Capital assets. Consider purchasing needed capital assets such as equipment, buildings or breeding livestock. The federal depreciation rules are described below; however, each state decides if they will couple or decouple from these. Check on the depreciation rules for your state.
Also, for 2019, the federal bonus depreciation is 100% on qualified assets. And the Section 179 deduction is $1.02 million. Section 179 is limited to qualified capital purchases for items such as equipment, grain bins or breeding livestock with a dollar-for-dollar phase out starting at $2.55 million. Thus, if qualified purchases exceed $3.57 million on qualified assets, the quick write off election is reduced to zero.
Consider how your decisions will impact your profitability and cash flow. Just because a capital purchase will decrease your tax liability doesn’t make it a good management decision. For example, if you purchase farm equipment (five-year depreciable property) and it’s financed over five years, the principal payments needed are close to the depreciation expense.
However, if you elect to expense out the entire cost this year, you will have no depreciation left to use as an expense.
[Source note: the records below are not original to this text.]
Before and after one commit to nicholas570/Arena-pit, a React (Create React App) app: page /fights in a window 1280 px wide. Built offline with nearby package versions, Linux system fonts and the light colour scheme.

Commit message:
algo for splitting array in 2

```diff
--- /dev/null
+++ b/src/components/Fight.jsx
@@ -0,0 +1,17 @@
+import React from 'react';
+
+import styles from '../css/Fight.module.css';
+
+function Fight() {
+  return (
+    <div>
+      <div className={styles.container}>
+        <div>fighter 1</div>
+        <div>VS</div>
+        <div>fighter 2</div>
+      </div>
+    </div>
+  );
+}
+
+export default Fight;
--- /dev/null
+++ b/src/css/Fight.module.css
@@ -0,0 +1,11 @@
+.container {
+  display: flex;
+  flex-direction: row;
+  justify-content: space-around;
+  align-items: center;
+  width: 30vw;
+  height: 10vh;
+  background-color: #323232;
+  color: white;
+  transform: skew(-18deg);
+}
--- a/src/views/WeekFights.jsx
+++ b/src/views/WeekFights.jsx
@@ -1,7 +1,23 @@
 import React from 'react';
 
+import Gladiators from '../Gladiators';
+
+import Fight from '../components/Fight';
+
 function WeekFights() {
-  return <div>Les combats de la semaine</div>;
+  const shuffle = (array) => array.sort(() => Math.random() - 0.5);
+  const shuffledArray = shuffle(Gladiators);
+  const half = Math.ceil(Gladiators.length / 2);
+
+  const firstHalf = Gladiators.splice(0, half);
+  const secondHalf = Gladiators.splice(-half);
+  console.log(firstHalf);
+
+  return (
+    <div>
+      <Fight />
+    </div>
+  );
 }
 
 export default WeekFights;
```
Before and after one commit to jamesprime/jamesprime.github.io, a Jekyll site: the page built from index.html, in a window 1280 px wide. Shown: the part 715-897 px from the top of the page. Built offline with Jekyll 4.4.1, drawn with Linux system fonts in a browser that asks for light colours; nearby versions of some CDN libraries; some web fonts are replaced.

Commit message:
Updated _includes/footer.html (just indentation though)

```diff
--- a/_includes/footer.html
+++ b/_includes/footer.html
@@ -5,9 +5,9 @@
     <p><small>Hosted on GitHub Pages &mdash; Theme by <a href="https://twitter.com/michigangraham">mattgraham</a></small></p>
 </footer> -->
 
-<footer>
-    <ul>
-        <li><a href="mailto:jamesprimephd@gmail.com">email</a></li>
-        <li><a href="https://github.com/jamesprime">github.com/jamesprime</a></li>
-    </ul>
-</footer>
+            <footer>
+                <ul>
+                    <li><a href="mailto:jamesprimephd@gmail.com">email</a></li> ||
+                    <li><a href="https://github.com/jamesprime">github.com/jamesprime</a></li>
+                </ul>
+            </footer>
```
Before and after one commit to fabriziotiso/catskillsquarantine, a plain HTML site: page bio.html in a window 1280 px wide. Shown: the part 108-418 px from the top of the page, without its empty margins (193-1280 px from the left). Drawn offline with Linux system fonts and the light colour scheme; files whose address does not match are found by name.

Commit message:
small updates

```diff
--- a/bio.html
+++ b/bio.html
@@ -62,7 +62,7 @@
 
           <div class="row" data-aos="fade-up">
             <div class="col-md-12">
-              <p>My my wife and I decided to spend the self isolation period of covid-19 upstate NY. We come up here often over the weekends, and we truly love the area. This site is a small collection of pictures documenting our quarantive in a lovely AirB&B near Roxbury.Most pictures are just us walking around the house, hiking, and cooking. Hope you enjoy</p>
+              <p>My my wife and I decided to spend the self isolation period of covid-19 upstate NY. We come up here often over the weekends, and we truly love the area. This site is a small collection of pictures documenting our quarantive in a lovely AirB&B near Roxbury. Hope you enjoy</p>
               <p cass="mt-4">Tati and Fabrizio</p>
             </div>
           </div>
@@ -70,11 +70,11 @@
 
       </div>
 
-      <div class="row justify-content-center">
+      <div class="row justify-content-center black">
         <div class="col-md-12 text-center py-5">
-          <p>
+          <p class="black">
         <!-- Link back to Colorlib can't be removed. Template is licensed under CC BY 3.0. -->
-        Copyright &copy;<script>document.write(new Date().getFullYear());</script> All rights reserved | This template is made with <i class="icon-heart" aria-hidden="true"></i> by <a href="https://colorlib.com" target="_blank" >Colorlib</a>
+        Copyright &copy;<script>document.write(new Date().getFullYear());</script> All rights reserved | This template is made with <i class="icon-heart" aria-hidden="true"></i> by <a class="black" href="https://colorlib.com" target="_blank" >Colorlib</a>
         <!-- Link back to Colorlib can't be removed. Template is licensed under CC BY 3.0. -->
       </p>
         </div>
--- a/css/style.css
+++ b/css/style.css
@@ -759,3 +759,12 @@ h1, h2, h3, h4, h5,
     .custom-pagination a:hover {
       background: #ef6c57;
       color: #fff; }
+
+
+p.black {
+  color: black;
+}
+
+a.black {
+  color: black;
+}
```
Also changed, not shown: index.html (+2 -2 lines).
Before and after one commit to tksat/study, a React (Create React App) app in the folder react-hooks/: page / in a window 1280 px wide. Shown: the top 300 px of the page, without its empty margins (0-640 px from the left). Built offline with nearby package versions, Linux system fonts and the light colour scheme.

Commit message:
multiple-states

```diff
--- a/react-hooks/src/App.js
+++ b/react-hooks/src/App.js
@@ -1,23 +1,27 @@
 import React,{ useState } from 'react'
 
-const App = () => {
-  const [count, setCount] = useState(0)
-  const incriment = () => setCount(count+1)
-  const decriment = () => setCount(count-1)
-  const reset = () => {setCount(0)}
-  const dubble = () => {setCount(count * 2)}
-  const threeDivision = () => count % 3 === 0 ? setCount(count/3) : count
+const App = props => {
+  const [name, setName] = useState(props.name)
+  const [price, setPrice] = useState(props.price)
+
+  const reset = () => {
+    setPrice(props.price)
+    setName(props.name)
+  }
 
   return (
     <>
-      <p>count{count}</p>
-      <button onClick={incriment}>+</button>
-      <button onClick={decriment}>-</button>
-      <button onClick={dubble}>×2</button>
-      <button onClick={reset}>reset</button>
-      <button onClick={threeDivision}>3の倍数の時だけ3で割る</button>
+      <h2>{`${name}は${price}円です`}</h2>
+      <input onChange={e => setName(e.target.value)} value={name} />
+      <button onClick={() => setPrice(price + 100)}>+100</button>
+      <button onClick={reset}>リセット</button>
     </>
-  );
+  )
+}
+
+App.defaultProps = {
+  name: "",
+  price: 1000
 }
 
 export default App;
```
Many times, this can have a snowball effect because the increased cash flow needed for payments creates a tax liability problem when paying principal payments with after-tax dollars.
And remember to consider last year’s tax laws changed regarding “traded assets.” To clarify, in 2019 a tax-free exchange is only available for real property. This change means any equipment trades (personal property) must be treated as a sale and a purchase.
For example, if you trade in a tractor with a fair market value of $75,000 on a new tractor and paid $100,000 difference (boot), you will need to report the old tractor as a sale of $75,000 and recognize any taxable gain (sale price minus tax basis). Then you will report the purchase of the new tractor valued at $175,000 ($75,000 trade value plus the boot). It’s important to be aware of this change for record keeping and tax planning. Especially because offsetting gain on traded equipment with bonus depreciation, or the Section/179 deduction, could easily create a negative Schedule F, thus reducing Social Security tax.
Fund your retirement account, such as IRA, SEP, Keogh. Because some plans need to be set up by Dec. 31, be sure to check into this now. The limits for 2019 for the traditional deductible retirement accounts are for IRAs. or SEP and Keogh.
Traditional IRAs are available to any individual under the age of 70.5 with earned income. For 2019, the maximum contribution is $6,000 or your earned income (whichever is less). Individuals age 50 or older also can make an additional $1,000 “catch up” contribution; this increases the limit to $7,000.
However, be aware of income phase-out limits. These phase-out limits differ depending on filing status (married filing joint, head of household, single, etc.) and the type of IRA (traditional or spousal). For example, if you are married, filing a joint return and were eligible to participate in an employer-sponsored plan such as a 401, the IRA contribution drops when your income exceeds $103,000.
The SEP and Keogh retirement plans may permit greater contributions and deductions. However, you generally will run into provisions requiring contributions for other employees who meet certain minimum qualifications. The deduction is limited to a percent of net self-employed income minus the self-employment tax deduction for the self-employed individual or a percent of wages for an employee.
The maximum level is 20% for a self-employed individual and 25% of wages for an eligible employee with a maximum limit of $56,000. However, certain already-established plans may have different contribution percentages and limits. See IRS Publication 560 for complete details.
These are some of the most common strategies and considerations. However, because of tax law changes, be sure to review your tax estimate with your tax consultant. An hour with a tax consultant in early December can save you thousands of dollars.
Vickre is coordinator of the Iowa Farm Business Association. Email firstname.lastname@example.org or call 515-233-5802.